Evaluation of the Parent Networks Program in Anchorage, Alaska (1997)

Brian Saylor, PhD, MPH

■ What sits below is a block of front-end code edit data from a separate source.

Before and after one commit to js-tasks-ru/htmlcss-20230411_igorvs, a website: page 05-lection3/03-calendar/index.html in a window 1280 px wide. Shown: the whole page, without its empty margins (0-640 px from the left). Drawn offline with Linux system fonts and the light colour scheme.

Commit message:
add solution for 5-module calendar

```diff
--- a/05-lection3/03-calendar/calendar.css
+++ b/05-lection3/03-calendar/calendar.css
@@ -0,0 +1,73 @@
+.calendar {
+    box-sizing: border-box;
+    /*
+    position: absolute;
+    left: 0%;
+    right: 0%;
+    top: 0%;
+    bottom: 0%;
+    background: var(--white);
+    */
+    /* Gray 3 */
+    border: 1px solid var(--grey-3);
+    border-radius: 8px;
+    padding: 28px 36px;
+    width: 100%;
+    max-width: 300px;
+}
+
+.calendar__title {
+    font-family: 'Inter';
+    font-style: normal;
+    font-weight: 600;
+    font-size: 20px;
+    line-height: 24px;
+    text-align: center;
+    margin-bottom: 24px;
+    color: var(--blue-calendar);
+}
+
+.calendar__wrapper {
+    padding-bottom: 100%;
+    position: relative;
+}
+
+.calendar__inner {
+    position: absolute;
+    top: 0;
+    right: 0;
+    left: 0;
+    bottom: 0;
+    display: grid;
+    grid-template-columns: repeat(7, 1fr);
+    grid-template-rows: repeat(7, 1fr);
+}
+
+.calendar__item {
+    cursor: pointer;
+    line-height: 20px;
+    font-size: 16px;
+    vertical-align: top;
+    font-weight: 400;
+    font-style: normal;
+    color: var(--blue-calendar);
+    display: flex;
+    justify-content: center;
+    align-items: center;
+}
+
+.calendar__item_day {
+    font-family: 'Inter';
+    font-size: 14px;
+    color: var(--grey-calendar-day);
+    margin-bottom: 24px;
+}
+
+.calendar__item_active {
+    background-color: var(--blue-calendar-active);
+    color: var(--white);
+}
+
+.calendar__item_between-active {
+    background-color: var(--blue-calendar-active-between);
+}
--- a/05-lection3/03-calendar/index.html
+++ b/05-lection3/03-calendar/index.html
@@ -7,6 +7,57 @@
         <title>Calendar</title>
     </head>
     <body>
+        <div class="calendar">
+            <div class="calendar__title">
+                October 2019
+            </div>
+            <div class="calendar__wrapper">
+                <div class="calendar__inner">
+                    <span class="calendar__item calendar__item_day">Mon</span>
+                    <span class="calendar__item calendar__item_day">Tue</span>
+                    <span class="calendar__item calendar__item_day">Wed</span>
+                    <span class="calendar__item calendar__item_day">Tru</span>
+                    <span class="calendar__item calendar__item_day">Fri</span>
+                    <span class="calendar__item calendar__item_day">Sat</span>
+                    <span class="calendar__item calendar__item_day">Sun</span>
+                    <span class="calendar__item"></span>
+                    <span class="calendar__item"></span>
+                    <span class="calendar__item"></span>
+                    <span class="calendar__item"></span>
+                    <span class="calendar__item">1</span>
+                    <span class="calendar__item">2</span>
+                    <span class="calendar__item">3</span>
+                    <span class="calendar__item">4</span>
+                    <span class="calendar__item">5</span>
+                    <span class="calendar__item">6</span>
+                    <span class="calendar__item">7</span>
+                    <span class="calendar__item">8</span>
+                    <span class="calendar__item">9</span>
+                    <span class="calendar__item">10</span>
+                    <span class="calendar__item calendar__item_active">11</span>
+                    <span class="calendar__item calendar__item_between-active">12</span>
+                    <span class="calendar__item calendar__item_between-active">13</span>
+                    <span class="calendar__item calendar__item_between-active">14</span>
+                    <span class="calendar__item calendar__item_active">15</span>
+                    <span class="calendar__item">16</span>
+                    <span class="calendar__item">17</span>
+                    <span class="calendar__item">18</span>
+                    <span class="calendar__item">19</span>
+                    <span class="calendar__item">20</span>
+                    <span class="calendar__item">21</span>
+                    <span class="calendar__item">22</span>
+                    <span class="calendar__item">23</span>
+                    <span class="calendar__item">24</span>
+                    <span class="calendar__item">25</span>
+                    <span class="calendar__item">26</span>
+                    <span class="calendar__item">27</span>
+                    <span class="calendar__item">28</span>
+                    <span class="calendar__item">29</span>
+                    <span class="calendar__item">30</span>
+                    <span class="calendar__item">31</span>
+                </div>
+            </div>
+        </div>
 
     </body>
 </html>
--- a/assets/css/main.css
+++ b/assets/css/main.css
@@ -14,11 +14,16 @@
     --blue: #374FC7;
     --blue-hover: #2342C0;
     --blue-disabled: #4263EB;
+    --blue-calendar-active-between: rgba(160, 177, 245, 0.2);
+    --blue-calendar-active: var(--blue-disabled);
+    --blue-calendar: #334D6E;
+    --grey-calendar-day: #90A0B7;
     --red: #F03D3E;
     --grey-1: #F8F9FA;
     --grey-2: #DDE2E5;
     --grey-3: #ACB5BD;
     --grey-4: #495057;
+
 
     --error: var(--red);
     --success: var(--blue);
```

Stacy L. Smith, MFA

 

Program Description: The Parent Networks program was initiated by Mayor Rick Mystrom based on his belief that parents are the only force large enough and caring enough to turn back the disturbing rising tide of juvenile crime in Anchorage. Parent Networks encourage parents to get to know their children’s friends and their children’s friend’s parents to create natural and vital communication links, to form support networks, and to discuss issues of crime and safety with other parents.

 

These communication links are certainly not sophisticated. Originally, in a few pilot tests, brochures containing a blank telephone list were distributed to the parents of Anchorage high school students. Soon, the program took off like a wild fire, and parents from schools throughout the district were requesting these brochures.

 

Purpose of the StudyThe objective of this evaluation is to learn what factors contributed toward the immediate success of this program, and to identify program improvements to sustain the current high level of enthusiasm. 
Through the combined perceptions of focus group members, the evaluators can gather the raw material needed to identify the major attributes of the Parent Networks Program that have gained popularity with the Anchorage community. The information from these focus groups will provide the basis for developing ways to monitor the growth and effectiveness of the Parent Networks Program.

 

Methodology: The qualitative methods, used in the initial evaluation of the Parent Networks Program, are often more appropriate than quantitative methods during the early stages of an evaluation of a new program. Collecting qualitative data using "naturalistic inquiry" methods allows the important analytic dimensions to emerge from patterns found in the program, without presupposing in advance what these important dimensions will be. This permits the evaluator to make sense of the situation without imposing preexisting expectations.

 

The use of qualitative methods is especially important for evaluating the Parent Networks Program because the specific goals and outcomes of the project are ill-defined. It is uncertain why it has attained such high visibility and perceived success early in its development.